Resonators allow one to enhance the efficiency and shape the spectral output of nonlinear processes. However, resonators are generally very sensitive to losses and often require active stabilisation. Additionally, a commonly used nonlinear material, lithium niobate, is susceptible to photorefraction which will limit the maximum permissible power in these systems. It is for these reasons that the investigation of nonlinear processes in waveguides has been arguably dominated by single-pass schemes, in which the fields propagate through the waveguide only once.

SHG in Waveguide Resonators

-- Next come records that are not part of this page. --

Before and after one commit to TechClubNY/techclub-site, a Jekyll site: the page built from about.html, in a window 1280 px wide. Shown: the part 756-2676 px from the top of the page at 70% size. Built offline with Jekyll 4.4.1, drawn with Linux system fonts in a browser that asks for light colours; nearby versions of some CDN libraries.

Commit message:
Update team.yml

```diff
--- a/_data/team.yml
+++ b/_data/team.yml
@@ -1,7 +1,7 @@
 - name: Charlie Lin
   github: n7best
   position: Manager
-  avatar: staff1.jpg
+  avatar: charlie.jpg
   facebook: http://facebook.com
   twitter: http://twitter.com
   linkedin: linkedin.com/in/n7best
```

Advancements in waveguide technologies continue to reduce the losses observed in these systems, which has led to a resurgence of investigation into these waveguide resonators. One application is that of second harmonic generation (SHG), in which a pump beam is converted into a new beam by combining photons. The use of a low-loss resonator allows one to achieve very high conversion efficiencies with low input powers. Using our titanium indiffused waveguides and applying end-face coatings in-house in order to define a resonator, a device was recently produced that converted an input 1550nm field to 775nm with a conversion efficiency as high as 75%. When stabilising the laser frequency to match the resonance condition of the cavity, over 50% conversion efficiency was stably produced over 1 hour with 50mW of input 1550nm light [1].

More advanced applications will require operation at a specific wavelength. This requires the length of the resonator to be stabilised to the frequency of the laser. Fortunately, one can exploit the electro-optic effect in lithium niobate in order to achieve this. Recent work involves placing electrodes on the sample that will act as a phase modulator. By varying the voltage applied to this modulator one can vary the optical path length and thereby lock the resonance condition of the resonator to the frequency of the laser.

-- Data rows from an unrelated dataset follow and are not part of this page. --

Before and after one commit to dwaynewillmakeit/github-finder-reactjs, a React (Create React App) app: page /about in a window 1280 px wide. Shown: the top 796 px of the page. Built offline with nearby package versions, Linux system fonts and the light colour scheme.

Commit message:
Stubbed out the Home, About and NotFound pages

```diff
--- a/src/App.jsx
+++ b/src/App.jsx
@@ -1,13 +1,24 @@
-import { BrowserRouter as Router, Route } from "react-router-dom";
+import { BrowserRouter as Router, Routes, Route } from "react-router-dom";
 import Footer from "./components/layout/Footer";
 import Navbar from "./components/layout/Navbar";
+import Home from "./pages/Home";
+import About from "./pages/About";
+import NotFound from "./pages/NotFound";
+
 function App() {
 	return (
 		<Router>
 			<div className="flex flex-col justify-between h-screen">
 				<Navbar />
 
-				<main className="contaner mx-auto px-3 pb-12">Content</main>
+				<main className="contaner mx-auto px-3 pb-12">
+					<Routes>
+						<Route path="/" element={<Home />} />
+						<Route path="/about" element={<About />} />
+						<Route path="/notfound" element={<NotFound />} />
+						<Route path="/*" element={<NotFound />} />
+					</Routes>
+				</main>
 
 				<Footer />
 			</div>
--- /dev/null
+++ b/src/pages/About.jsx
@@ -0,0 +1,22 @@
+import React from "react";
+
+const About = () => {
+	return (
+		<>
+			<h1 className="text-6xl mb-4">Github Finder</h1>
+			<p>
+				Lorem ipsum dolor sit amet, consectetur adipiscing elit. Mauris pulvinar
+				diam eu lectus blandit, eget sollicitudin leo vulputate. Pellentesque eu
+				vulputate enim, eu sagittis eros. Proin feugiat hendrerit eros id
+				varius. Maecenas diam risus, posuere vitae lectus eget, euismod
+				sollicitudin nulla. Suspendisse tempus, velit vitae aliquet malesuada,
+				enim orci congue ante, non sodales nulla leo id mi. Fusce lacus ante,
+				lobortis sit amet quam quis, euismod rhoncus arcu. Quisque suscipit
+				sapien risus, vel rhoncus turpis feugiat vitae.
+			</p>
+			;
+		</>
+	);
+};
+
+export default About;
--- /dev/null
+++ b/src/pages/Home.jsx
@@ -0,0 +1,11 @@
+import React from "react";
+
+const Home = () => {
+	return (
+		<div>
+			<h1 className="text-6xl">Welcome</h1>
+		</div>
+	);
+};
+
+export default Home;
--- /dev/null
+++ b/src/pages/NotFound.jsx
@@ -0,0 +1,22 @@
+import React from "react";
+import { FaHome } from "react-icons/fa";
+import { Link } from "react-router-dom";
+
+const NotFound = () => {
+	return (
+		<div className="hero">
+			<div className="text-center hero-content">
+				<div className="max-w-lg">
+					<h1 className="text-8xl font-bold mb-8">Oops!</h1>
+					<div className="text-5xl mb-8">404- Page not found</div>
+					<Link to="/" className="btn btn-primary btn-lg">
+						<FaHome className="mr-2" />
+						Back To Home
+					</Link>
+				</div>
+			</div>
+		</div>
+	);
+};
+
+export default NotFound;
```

Continuous Variable Quantum Optics in Resonators

In contrast to discrete variable quantum optics, which concerns itself with the production and detection of single photon states, continuous variable quantum optics involves the production of many photon states of light. The building blocks of this field of quantum optics are optical squeezed states, states in which one observable has been reduced below the standard limit set by quantum optics. It is possible to generate these states using a resonator constructed from a nonlinear medium, as is the case for our waveguide resonators. Once again, the shaping and enhanced efficiencies that resonators offer have been exploited in order to produced squeezed states of light whose quantum fluctuations are 6dB below the standard limit when accounting for detection losses [2].

Figure 1: Squeezing Measured From a Waveguide Resonator

The properties of resonators also opens up many other possible applications. For example there has been great interest recently in producing optical frequency combs using second-order nonlinear processes, such as second harmonic generation, in lieu of the more standard approach of using third-order nonlinearities. We have investigated the suitability of our waveguide resonators for frequency comb generation and observed promising results, although the onset of photorefractive effects was seen to limit the stability of the device [3].

Figure 2: Theoretical spectral dynamics of the waveguide resonator system as the cavity is detuned.


[1] M. Stefszky, R. Ricken, C. Eigner, V. Quiring, H. Herrmann, and C. Silberhorn, “High-power waveguide resonatorsecond harmonic device with external conversion efficiency up to 75%,” J. Opt.20, 065501 (2018). 

[2] Michael Stefszky et al. “Waveguide Cavity Resonator as a Source of Optical Squeezing”. Phys. Rev. Appl. 7.4, 044026 (2017). 

[3] M. Stefszky, V. Ulvila, Z. Abdallah, C. Silberhorn, and M. Vainio, “Towards optical-frequency-comb generationin continuous-wave-pumped titanium-indiffused lithium-niobate waveguide resonators,” Phys. Rev. A98, 053850(2018). 


Prof. Dr. Christine Silberhorn

Integrated Quantum Optics


Christine Silberhorn
+49 5251 60-5884
+49 5251 60-5886


Dr. Michael Stefszky

Integrated Quantum Optics

Michael Stefszky
+49 5251 60-5885

The University for the Information Society